A novel, selective, and direct synthesis of primary amines from alcohols and ammonia catalyzed by novel Pincer-type Ruthenium complexes.
Amines are widely used in the production of industrially relevant products. Standard commercial methods for synthesis of amines also make use of alcohols and ammonia as reagents, yet require harsh conditions, and result in a mixture of the final products and by-products.
these challenges in amine production along with issues of cost, environment, and energy consumption there is an urgent need for improved methods in the production of amines. The group of Prof. David Milstein at the Weizmann Institute of Science (WIS) have developed a Ruthenium catalyst that facilitates the selective synthesis of primary amines using the customary starting materials (alcohols and ammonia) yet only requiring mild reaction conditions and high selectivity.
Present production methods of amines require harsh conditions such as high reaction temperatures (over 300oC) and pressures (over 15 atm). These reactions result in a mixture of final products including both primary and secondary amines, as well as alkanes and alkenes byproducts. These byproducts necessitate costly work-up and waste treatment.

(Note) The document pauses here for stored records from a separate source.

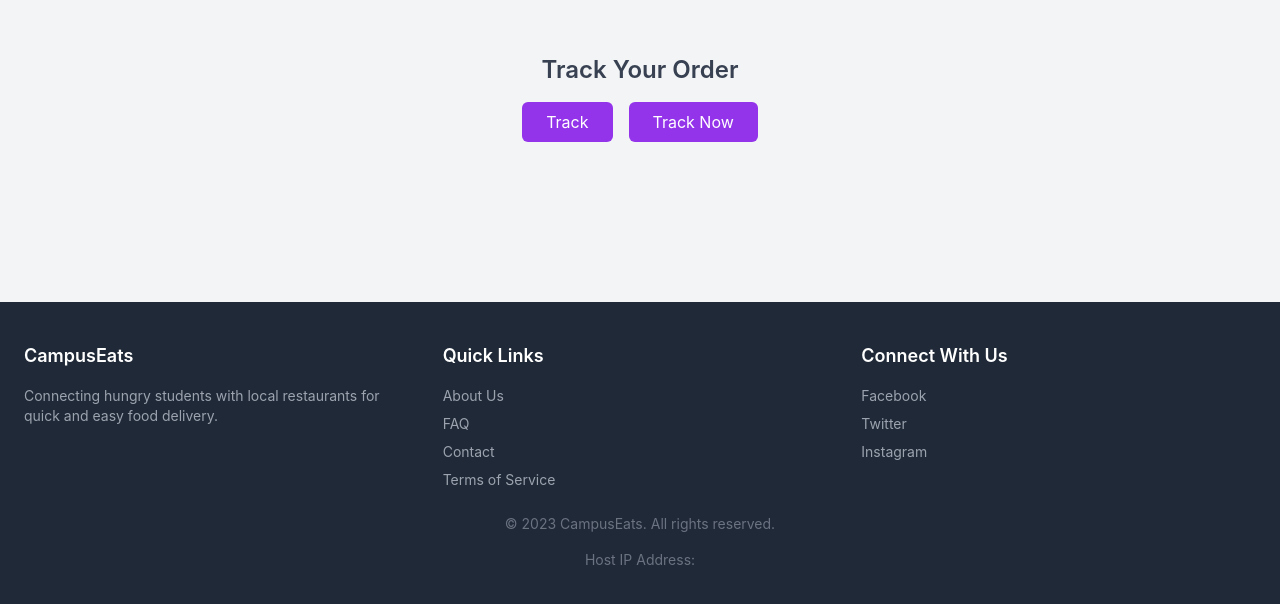
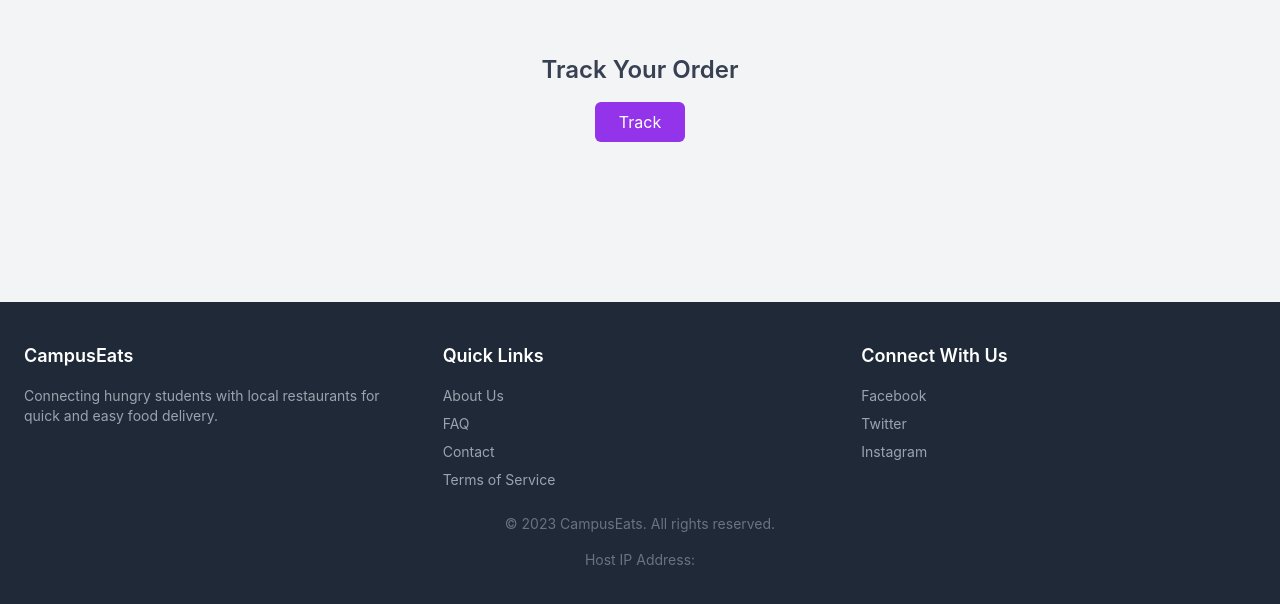
Before and after one commit to mrabdulla3/campuseats, a React (Create React App) app: page / in a window 1280 px wide. Shown: the part 1620-2224 px from the top of the page. Built offline with nearby package versions, Linux system fonts and the light colour scheme; no server answers; what groq-sdk would draw is missing.

Commit message:
Add a file

```diff
--- a/src/component/Footer.jsx
+++ b/src/component/Footer.jsx
@@ -25,9 +25,6 @@ const Footer = () => {
           >
             Track
           </a>
-          <button className="bg-purple-600 text-white px-6 py-2 rounded-md hover:bg-purple-700">
-            Track Now
-          </button>
         </div>
       </div>
 
```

Pincer-type Ruthenium complexes answer the problems of current synthetic methods, as the complexes provide a means to significantly decrease production costs. By enabling single-step and selective synthesis of primary amines from alcohols and ammonia in an environmentally friendly and economically superior manner. This was demonstrated under mild conditions using water as a solvent, and even eliminating the use of a solvent.
- Mild reaction conditions (Low temperatures ~130 °C and atmospheric pressure)

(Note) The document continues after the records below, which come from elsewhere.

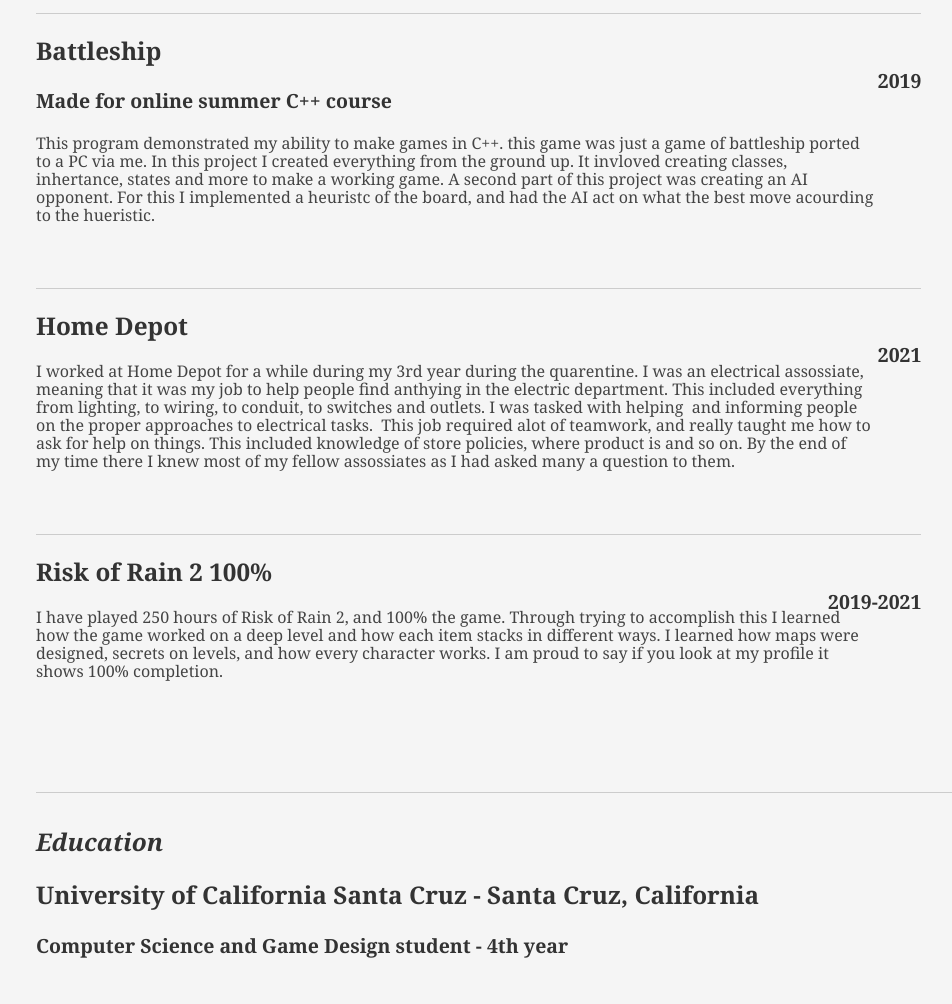
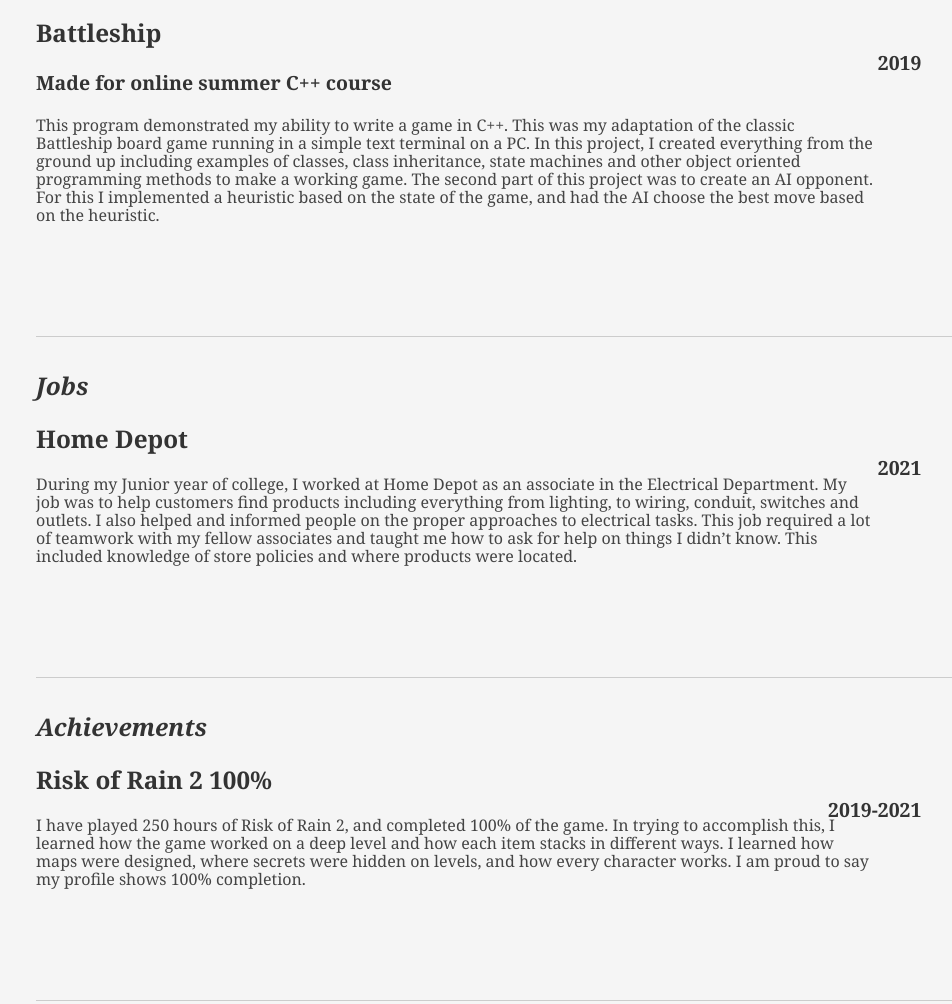
Before and after one commit to DavidMayfield1818/Resume, a plain HTML site: page index.html in a window 1280 px wide. Shown: the part 1893-2897 px from the top of the page, without its empty margins (52-1004 px from the left). Drawn offline with Linux system fonts and the light colour scheme; a small style sheet from the web is missing.

Commit message:
added polish

```diff
--- a/index.html
+++ b/index.html
@@ -84,17 +84,17 @@
 							</ul>
 
 							<ul class="talent">
-							  <li>Git Hub</li>
+							  <li>GitHub</li>
 								<li>Discord</li>
 								<li>Unity</li>
-								<li class="last">Microsoft Office Suite&nbsp;</li>
+								<li class="last">Microsoft Office Suite</li>
 							</ul>
 
 							<ul class="talent">
 							  <li>Adobe Creative Suite</li>
 								<li>3ds Max</li>
-								<li>Linus</li>
-								<li class="last">Oracle Virtual Box</li>
+								<li>Linux</li>
+								<li class="last">Oracle VirtualBox</li>
 						  </ul>
 						</div>
 					</div><!--// .yui-gf-->
@@ -111,7 +111,7 @@
 								<h2>Alien Soccer</h2>
 								<h3>Made for CMPM 120</h3>
 							  <h4>2021</h4>
-							  <p>&nbsp;Alien soccer was a project for my class where the goal was to make an infinite runner. The out come was a game where alien would sacrifice themselves to try and kick their precious ball away from a blackhole. In the project I worked on the physics and main gameplay mechanics of kicking, and having the ball collide and attach to the players. Additionally the&nbsp; blackhole details of falling ito the center was developed by me. All in all this project was done in a group, with me as the lead. I learned alot about hosting a github repository for multiple people through this assignment.&nbsp; &nbsp;</p>
+							  <p>The goal of Alien soccer was to create an infinite runner game. The final product was a game where the aliens sacrificed themselves to try and kick their precious ball away from a blackhole. In the project, I developed the physics and main gameplay of the ball mechanics such as kicking, collisions, and attachment to the aliens. Additionally I developed the mechanics of falling into the blackhole in the center. Though this project was completed in a group, I led the team. I learned a lot about hosting a GitHub repository for multiple people through this assignment.</p>
 								<a href="https://davidmayfield1818.github.io/EndlessRunner/">Alien Soccer</a>
                             </div>
 
@@ -119,30 +119,51 @@
 								<h2>Crisp-Game-Lib Games</h2>
 								<h3>Made for CMPM 170</h3>
 							  <h4>2021</h4>
-								<p>These games were made using Kenta Cho's <a href="https://github.com/abagames/crisp-game-lib">crsip-game-lib</a>. In this prject I learn how to use a brand new libaray to make 3 games all over the course of 2 weeks. I developed 3 games during this tim . The first is a game called Swoop, when the player is a bird flying in a circle trying to catch fish that jump up in the middle. This game I developed solo and was my main testing ground for learning the library. Then I got with a partner and created ItemDrop in an hour over a discord call. This game was a prime example of teamwork as start to finsih we were ina discord call, working on the same code. The last game was call IdleCats, and as far as coding goes, I set up the main structure for the game. This project was worked on by 7 people with me as the lead. In the leadership position, I focused on getting the team a goal to work towards. This involved getting game ideas from everyone as well as helping determine gameplay features and how they could be implented within the library.&nbsp; &nbsp; &nbsp; &nbsp; &nbsp; &nbsp; &nbsp; &nbsp; &nbsp; &nbsp; &nbsp; &nbsp; &nbsp;&nbsp; </p>
+								<p>These games were made using Kenta Cho's <a href="https://github.com/abagames/crisp-game-lib">crsip-game-lib</a>. In this project, I learned how to use a game library to develop 3 games over the course of 2 weeks. The first game I created is called Swoop, in which the player is a bird flying in a circle trying to catch fish that jump in the center of the circle. I developed this game solo and it served as my main testing ground for learning the library. In the second game, I worked with a partner to create ItemDrop, which was finished in just one hour. My partner and I worked very well as a team to write the code over a discord call.  The last game created was IdleCats and I was responsible for the main code structure for this game and the version control setup. I functioned as the lead for a team of 7 and focused on setting goals for the team to work towards. This involved brainstorming game ideas with everyone as well as helping determine gameplay features and how they could be implemented within the library.</p>
 							  <a href="https://davidmayfield1818.github.io/Swoop/">Swoop</a>
 							  <a href="https://davidmayfield1818.github.io/ItemDrop/">ItemDrop</a>
 							  <a href="https://davidmayfield1818.github.io/IdleCats/">IdleCats</a>
 							</div>
 
-						  <div class="job">
+						  <div class="job last">
 						    <h2>Battleship</h2>
 								<h3>Made for online summer C++ course</h3>
 								<h4>2019</h4>
-							  <p>This program demonstrated my ability to make games in C++. this game was just a game of battleship ported to a PC via me. In this project I created everything from the ground up. It invloved creating classes, inhertance, states and more to make a working game. A second part of this project was creating an AI opponent. For this I implemented a heuristc of the board, and had the AI act on what the best move acourding to the hueristic.&nbsp; &nbsp; &nbsp; &nbsp;&nbsp; </p>
+							  <p>This program demonstrated my ability to write a game in C++. This was my adaptation of the classic Battleship board game running in a simple text terminal on a PC. In this project, I created everything from the ground up including examples of classes, class inheritance, state machines and other object oriented programming methods to make a working game. The second part of this project was to create an AI opponent. For this I implemented a heuristic based on the state of the game, and had the AI choose the best move based on the heuristic.</p>
 						  </div>
+						</div><!--// .yui-u -->
+					</div><!--// .yui-gf -->
 
-							<div class="job">
+					<div class="yui-gf">
+
+						<div class="yui-u first">
+							<h2>Jobs</h2>
+						</div><!--// .yui-u -->
+
+						<div class="yui-u">
+
+							<div class="job last">
 								<h2>Home Depot</h2>
 								<h3></h3>
 								<h4>2021</h4>
-								<p>I worked at Home Depot for a while during my 3rd year during the quarentine. I was an electrical assossiate, meaning that it was my job to help people find anthying in the electric department. This included everything from lighting, to wiring, to conduit, to switches and outlets. I was tasked with helping&nbsp; and informing people on the proper approaches to electrical tasks.&nbsp; This job required alot of teamwork, and really taught me how to ask for help on things. This included knowledge of store policies, where product is and so on. By the end of my time there I knew most of my fellow assossiates as I had asked many a question to them.&nbsp; &nbsp; </p>
+								<p>During my Junior year of college, I worked at Home Depot as an associate in the Electrical Department. My job was to help customers find products including everything from lighting, to wiring, conduit, switches and outlets. I also helped and informed people on the proper approaches to electrical tasks. This job required a lot of teamwork with my fellow associates and taught me how to ask for help on things I didn’t know. This included knowledge of store policies and where products were located.
+								</p>
 							</div>
 
+						</div><!--// .yui-u -->
+					</div><!--// .yui-gf -->
+
+					<div class="yui-gf">
+
+						<div class="yui-u first">
+							<h2>Achievements</h2>
+						</div><!--// .yui-u -->
+
+						<div class="yui-u">
 							<div class="job last">
 								<h2>Risk of Rain 2 100%</h2>
 								<h4>2019-2021</h4>
-								<p>I have played 250 hours of Risk of Rain 2, and 100% the game. Through trying to accomplish this I learned how the game worked on a deep level and how each item stacks in different ways. I learned how maps were designed, secrets on levels, and how every character works. I am proud to say if you look at my profile it shows 100% completion.&nbsp; &nbsp; &nbsp;</p>
+								<p>I have played 250 hours of Risk of Rain 2, and completed 100% of the game. In trying to accomplish this, I learned how the game worked on a deep level and how each item stacks in different ways. I learned how maps were designed, where secrets were hidden on levels, and how every character works. I am proud to say my profile shows 100% completion.</p>
 							</div>
 
 						</div><!--// .yui-u -->
```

- Single step synthesis
- High product yields
- Water or no solvent required
- No toxic reagents or byproducts
Proof of Concept: Potential demonstrated for both aromatic and aliphatic amines: